[Material for this exercise Boundary: Start]
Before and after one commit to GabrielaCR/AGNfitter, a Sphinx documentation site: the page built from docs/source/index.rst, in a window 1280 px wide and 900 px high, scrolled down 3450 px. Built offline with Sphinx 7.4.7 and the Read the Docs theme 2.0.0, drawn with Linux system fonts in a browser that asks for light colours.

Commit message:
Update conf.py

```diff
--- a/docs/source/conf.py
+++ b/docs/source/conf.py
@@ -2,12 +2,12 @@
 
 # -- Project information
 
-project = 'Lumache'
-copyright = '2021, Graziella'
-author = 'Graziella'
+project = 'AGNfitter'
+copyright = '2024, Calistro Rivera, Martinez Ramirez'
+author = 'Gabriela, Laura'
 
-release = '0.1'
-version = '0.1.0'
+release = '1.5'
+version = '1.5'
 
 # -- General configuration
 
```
[Material for this exercise Boundary: End]
▸ **Task requirements**:
All of the data shown above should be printed exactly as given.

▸ **Answer to this problem**:
Before and after one commit to GabrielaCR/AGNfitter, a Sphinx documentation site: the page built from docs/source/index.rst, in a window 1280 px wide and 900 px high, scrolled down 3450 px. Built offline with Sphinx 7.4.7 and the Read the Docs theme 2.0.0, drawn with Linux system fonts in a browser that asks for light colours.

Commit message:
Update conf.py

```diff
--- a/docs/source/conf.py
+++ b/docs/source/conf.py
@@ -2,12 +2,12 @@
 
 # -- Project information
 
-project = 'Lumache'
-copyright = '2021, Graziella'
-author = 'Graziella'
+project = 'AGNfitter'
+copyright = '2024, Calistro Rivera, Martinez Ramirez'
+author = 'Gabriela, Laura'
 
-release = '0.1'
-version = '0.1.0'
+release = '1.5'
+version = '1.5'
 
 # -- General configuration
 
```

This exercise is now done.